It’s not hard, however, to understand an emphasis on earnings in most years. After all, the hanamachi must earn income to stay alive. Thus, the Opening Ceremony underscores the importance of artistic and business success to the vitality of the hanamachi. No wonder leaders reward teahouses that attract the most customers and the geiko and maiko that receive the most requests to appear at ozashiki parties.
Earning Hanamachi Awards Takes Ambition and Effort
Artistic merit also earns recognition at the Opening Ceremony. It is not easy to achieve this honor and few manage to earn highest ranking in consecutive years. In Geisha, A Life, Iwasaki Mineko describes the sheer ambition and physical exertion obtaining this award required (187). In A Geisha’s Journey, Komomo explains her excitement and surprise at winning two awards in her second year as a maiko. One recognized her for “being one of the ten most successful maiko” in her district and the other for “working so hard in my dance and music lessons” (40).
Photographers like to capture maiko and geiko at the event in their formal costumes. Our next post explores the significance of the small, bright golden ear of rice the maiko and geiko wear.

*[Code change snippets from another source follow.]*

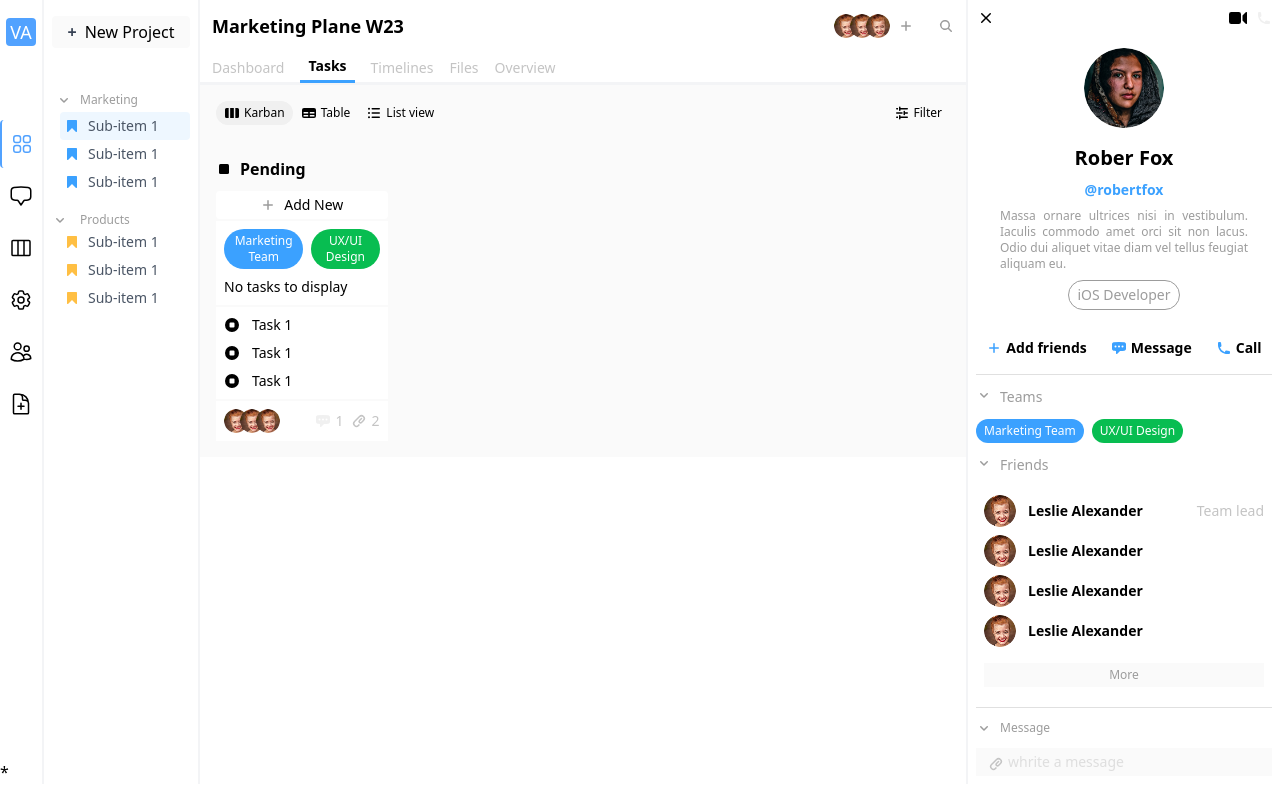
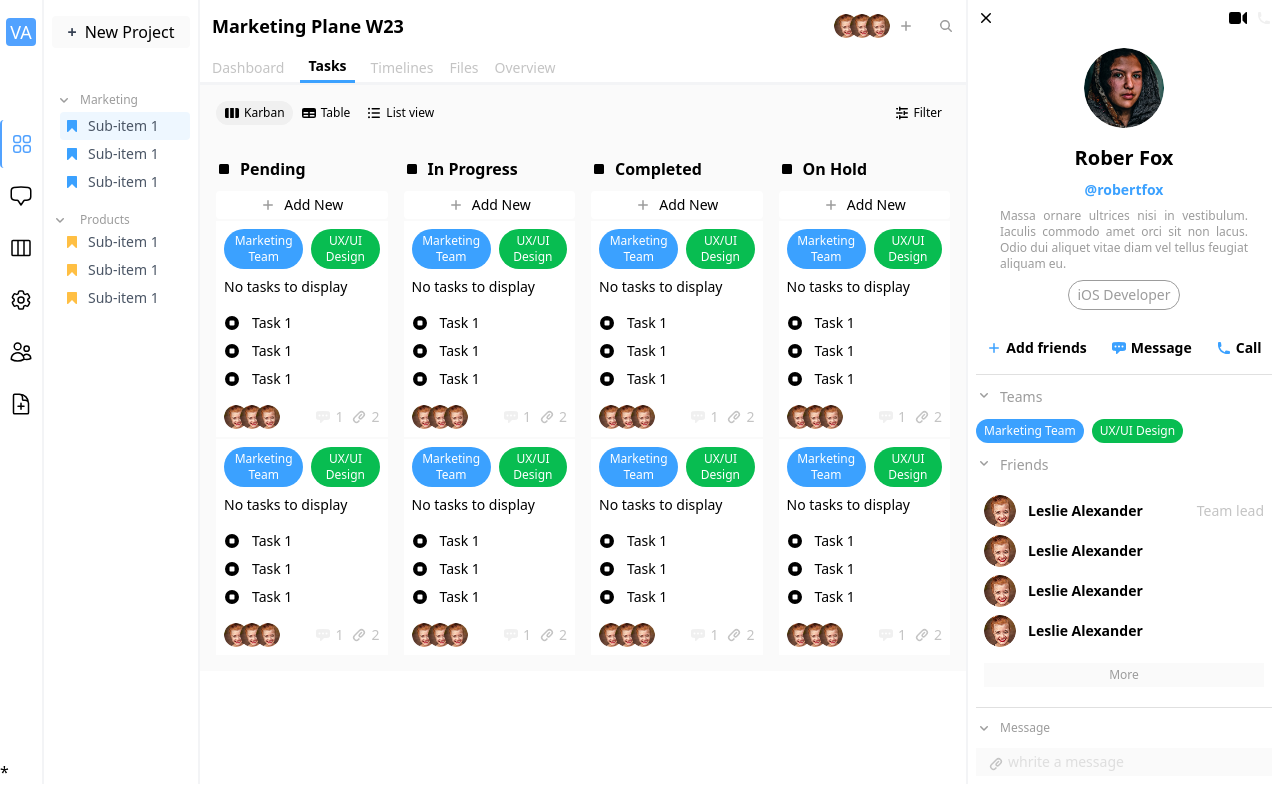
Before and after one commit to Lova1401Code/task-manager-frontend, a React (Vite) app: page / in a window 1280 px wide. Built offline with nearby package versions, Linux system fonts and the light colour scheme.

Commit message:
feat: integrate tasks and status mapping into Body component for dynamic task display

```diff
--- a/src/pages/Body.jsx
+++ b/src/pages/Body.jsx
@@ -11,6 +11,16 @@ import PaperClipIcon from '../assets/icons/PaperClipIcon'
 import MessageIcon from '../assets/icons/MessageIcon'
 
 export default function Body() {
+    const tasks = [
+        { id: 1, title: "Task 1" },
+        { id: 2, title: "Task 2" }
+    ]
+    const status = [
+        { id: 1, name: "Pending" },
+        { id: 2, name: "In Progress" },
+        { id: 3, name: "Completed" },
+        { id: 4, name: "On Hold" }
+    ]
     return (
         <div className="flex flex-col bg-white">
             <div className="flex  p-3 justify-between w-full items-center">
@@ -57,15 +67,18 @@ export default function Body() {
                 </div>
 
                 <div className="grid grid-cols-1 md:grid-cols-3 lg:grid-cols-4 gap-4 p-4">
+                    { status.map((stat) => (
                         <div className="flex flex-col gap-0.5">
                         <div className="flex justify-start items-center gap-1">
                             <span className="mr-1"><MarkIcon /></span>
-                            <h2 className="text-md font-semibold">Pending</h2>
+                            <h2 className="text-md font-semibold">{stat.name}</h2>
                         </div>
                         <button className="flex mt-2 gap-1 items-center justify-center w-full bg-white px-2 py-1 rounded">
                             <span className="mr-1"><PlusIcon /></span>
                             <span className="text-sm">Add New</span>
                         </button>
+                        {tasks.map((task) => (
+                            <div className="flex flex-col">
                             <div className="flex flex-col gap-2 p-2 bg-white">
                                 <div className="flex gap-2">
                                     <button className="rounded-full bg-[#3BA1FF] px-2 py-1 text-white text-xs">Marketing Team</button>
@@ -105,6 +118,9 @@ export default function Body() {
                                 </div>
                             </div>
                         </div>
+                        ))}
+                    </div>
+                    ))}
                 </div>
             </div>
          </div>
```
Lines whose indentation alone changed are shown as unchanged.
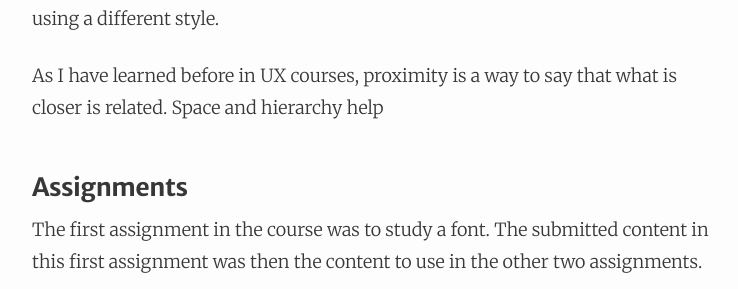
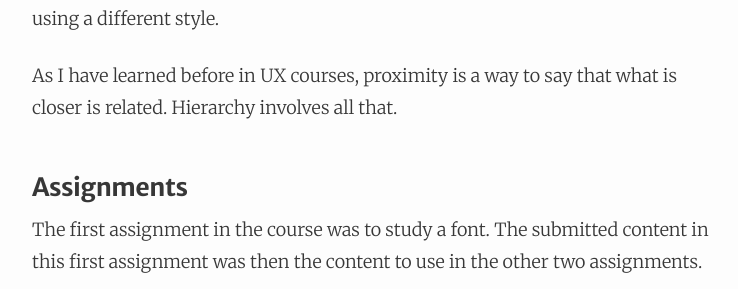
Before and after one commit to NunoAlexandre/nunoalexandre.github.io, a Jekyll site: the page built from _posts/2016-12-30-the-craft-of-typography.markdown, in a window 1280 px wide and 900 px high, scrolled down 3657 px. Shown: the part 196-485 px from the top of the window, without its empty margins (263-1001 px from the left). Built offline with Jekyll 4.4.1, drawn with Linux system fonts in a browser that asks for light colours; comment, search, counter and statistics services are not loaded.

Commit message:
Correcting broken sentence.

```diff
--- a/_posts/2016-12-30-the-craft-of-typography.markdown
+++ b/_posts/2016-12-30-the-craft-of-typography.markdown
@@ -63,7 +63,7 @@ Apart from other spacing metrics such as margins, a very interesting thing I got
 #### Hierarchy
 Defining the hierarchy of a content is the process of making different types of content look different, reflecting the relative importance of different content using a different style.
 
-As I have learned before in UX courses, proximity is a way to say that what is closer is related. Space and hierarchy help
+As I have learned before in UX courses, proximity is a way to say that what is closer is related. Hierarchy involves all that.
 
 
 ### Assignments
```
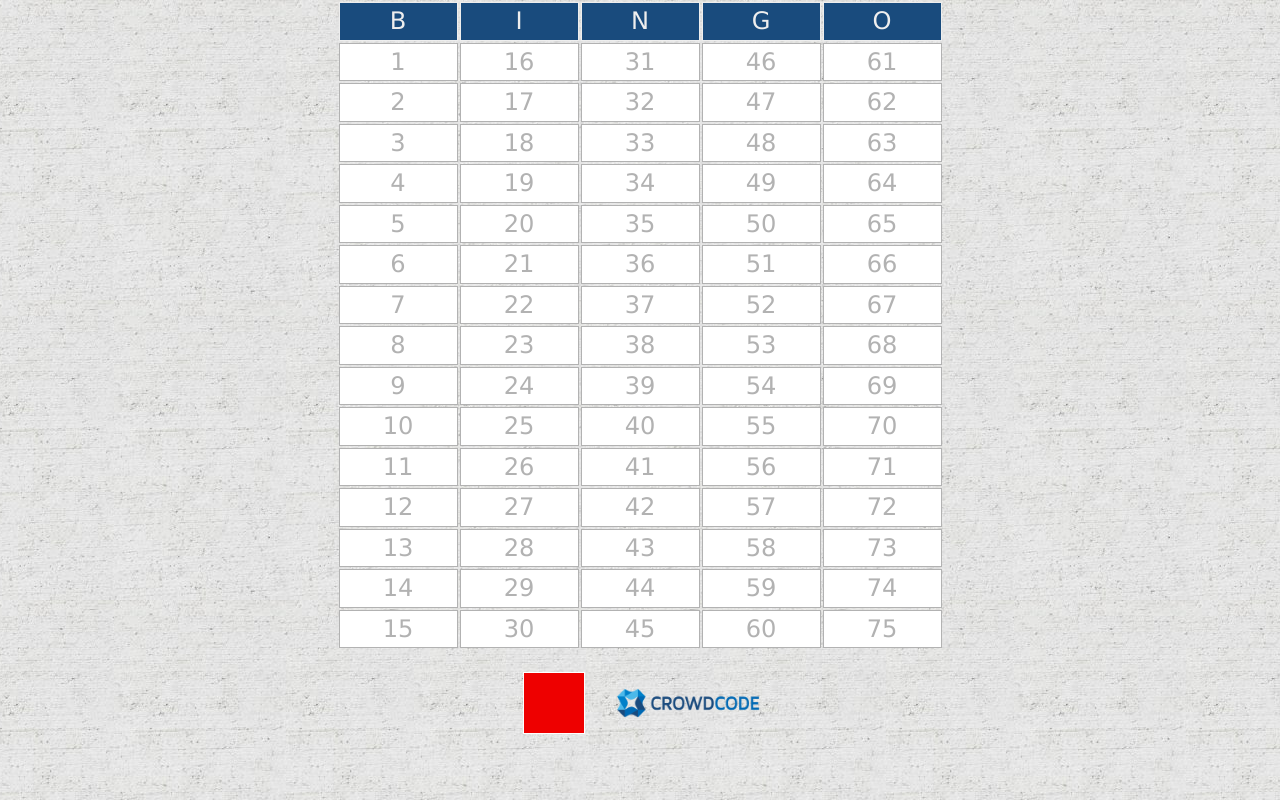
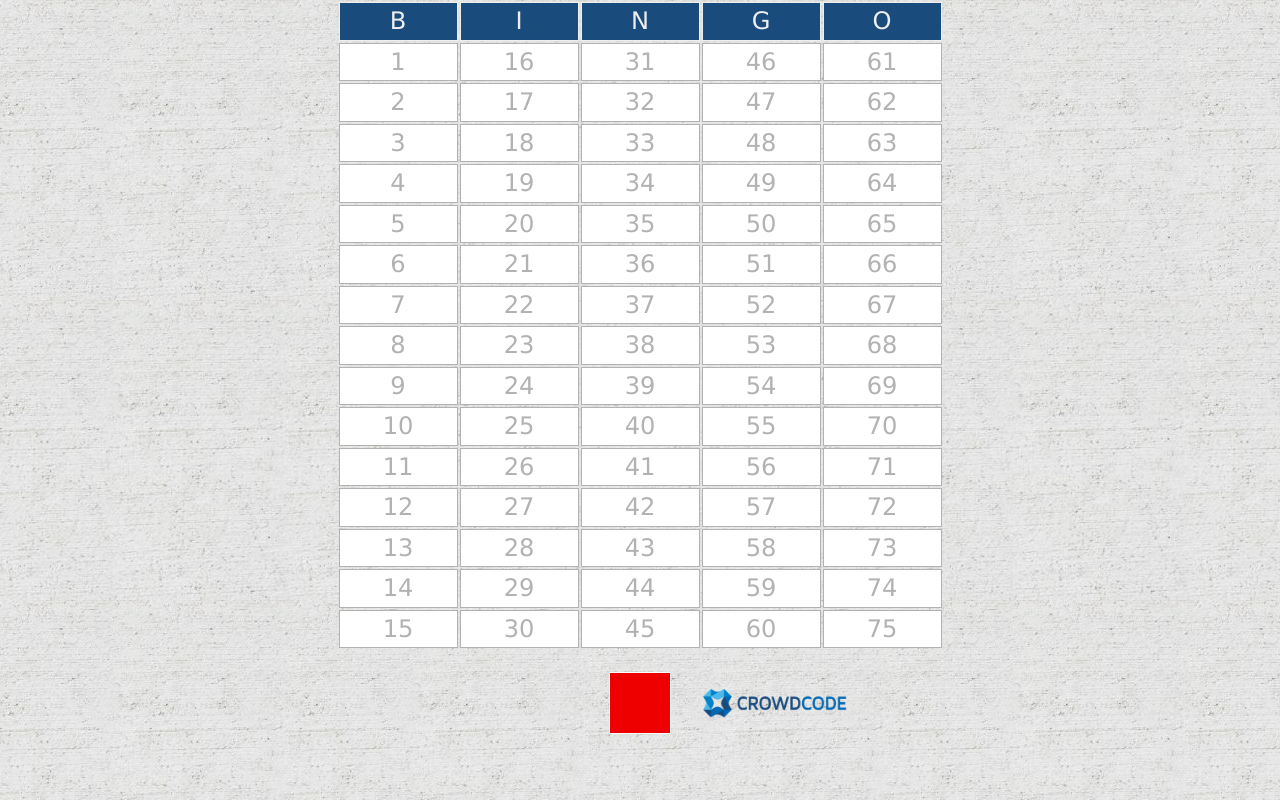
Before and after one commit to CSchemmy/Bingo, a plain HTML site: page index.html in a window 1280 px wide. Drawn offline with Linux system fonts and the light colour scheme.

Commit message:
Logo wight = 42,5%

```diff
--- a/index.html
+++ b/index.html
@@ -21,9 +21,9 @@
     <div id="DivKnopfTabelle" >
     <table>
       <tr>
-        <td></td>
+        <td style="width:42.5%;"></td>
         <td id="knopf"></td>
-        <td id="logo"> <img src="images/CROWDCODE-LOGOsmall.png" alt="Crowdcode" style="height:30px;"> </td>
+        <td id="logo" style="width:42.5%;"> <img src="images/CROWDCODE-LOGOsmall.png" alt="Crowdcode" style="height:30px;"> </td>
       </tr>
     </table>
     </div>
```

FEATURED IMAGE: This comes from Aiko Koyama’s bestselling serialized manga Maiko-san-chi no Makanai-san. Serialized manga. Volume 3. Shōgakukan, 2017. p.117. For the animated version, See Chapters 23 and 24 on NHK World. Available until September 23, 2022. https://www3.nhk.or.jp/nhkworld/en/ondemand/video/2094008/
2015 photos here of maiko in the Gion Higashi district posted online at https://giwonhigashi.com/sigyousiki2015/
Iwasaki Mineko and Rande Brown. Geisha: A Life. New York: Simon and Schuster, 2002.
Komomo and Naoyuki Ogino. A Geisha’s Journey: My Life as a Kyoto Apprentice. Translated by Gearoid Reidy and Philip Price. Tokyo: Kodansha International, 2008.
Koyama Aiko. Maiko-san-chi no Makanai-san. Serialized manga. Volume 3. Shōgakukan, 2017.
Onuki Satoko. “20 Maiko and Geiko Leave Hanamachi, Annual Income Drops Sharply, the Predicament for Kyoto’s Hanamachi.” (In Japanese). Asahi Shinbun Digital. May 28, 2021. https://www.asahi.com/articles/ASP5W7DT2P5LPLZB00V.html
Access January 11, 2022.
Jan Bardsley, “The Maiko Gets Back to Work in the New Year,” janbardsley.web.unc.edu, January 18, 2022.